Exercise description:
Reproduce all lines of the listing below in which the word "file" occurs.

*-*-*

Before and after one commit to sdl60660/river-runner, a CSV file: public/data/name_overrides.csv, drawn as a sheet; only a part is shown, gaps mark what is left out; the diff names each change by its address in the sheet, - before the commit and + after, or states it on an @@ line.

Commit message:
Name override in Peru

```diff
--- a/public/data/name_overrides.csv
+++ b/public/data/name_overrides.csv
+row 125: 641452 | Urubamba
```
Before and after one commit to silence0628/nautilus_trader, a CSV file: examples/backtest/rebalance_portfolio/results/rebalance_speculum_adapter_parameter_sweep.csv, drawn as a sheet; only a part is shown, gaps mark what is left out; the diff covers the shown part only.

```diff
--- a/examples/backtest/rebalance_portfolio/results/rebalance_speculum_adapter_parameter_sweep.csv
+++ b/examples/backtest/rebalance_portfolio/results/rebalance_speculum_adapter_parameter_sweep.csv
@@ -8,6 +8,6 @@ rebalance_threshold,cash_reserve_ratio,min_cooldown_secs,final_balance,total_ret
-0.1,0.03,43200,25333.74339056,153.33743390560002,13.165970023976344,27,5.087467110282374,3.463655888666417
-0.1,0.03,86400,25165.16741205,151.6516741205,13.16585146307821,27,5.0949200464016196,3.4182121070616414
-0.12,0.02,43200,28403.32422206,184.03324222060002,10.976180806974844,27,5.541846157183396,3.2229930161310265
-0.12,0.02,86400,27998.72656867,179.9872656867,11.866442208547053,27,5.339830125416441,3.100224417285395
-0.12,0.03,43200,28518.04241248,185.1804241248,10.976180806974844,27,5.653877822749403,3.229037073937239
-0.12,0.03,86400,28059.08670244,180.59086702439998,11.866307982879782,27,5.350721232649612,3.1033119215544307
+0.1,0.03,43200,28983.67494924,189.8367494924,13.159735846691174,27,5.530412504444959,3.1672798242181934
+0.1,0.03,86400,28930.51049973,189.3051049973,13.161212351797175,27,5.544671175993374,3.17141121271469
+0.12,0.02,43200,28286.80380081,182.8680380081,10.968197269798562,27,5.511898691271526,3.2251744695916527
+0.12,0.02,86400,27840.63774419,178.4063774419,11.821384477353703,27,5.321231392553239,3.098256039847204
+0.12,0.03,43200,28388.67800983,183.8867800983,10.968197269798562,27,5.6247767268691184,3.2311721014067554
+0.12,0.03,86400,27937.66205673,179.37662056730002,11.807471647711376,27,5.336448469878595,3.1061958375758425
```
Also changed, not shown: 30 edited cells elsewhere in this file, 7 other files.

*-*-*

Response to the task:
Before and after one commit to sdl60660/river-runner, a CSV file: public/data/name_overrides.csv, drawn as a sheet; only a part is shown, gaps mark what is left out; the diff names each change by its address in the sheet, - before the commit and + after, or states it on an @@ line.
Before and after one commit to silence0628/nautilus_trader, a CSV file: examples/backtest/rebalance_portfolio/results/rebalance_speculum_adapter_parameter_sweep.csv, drawn as a sheet; only a part is shown, gaps mark what is left out; the diff covers the shown part only.
Also changed, not shown: 30 edited cells elsewhere in this file, 7 other files.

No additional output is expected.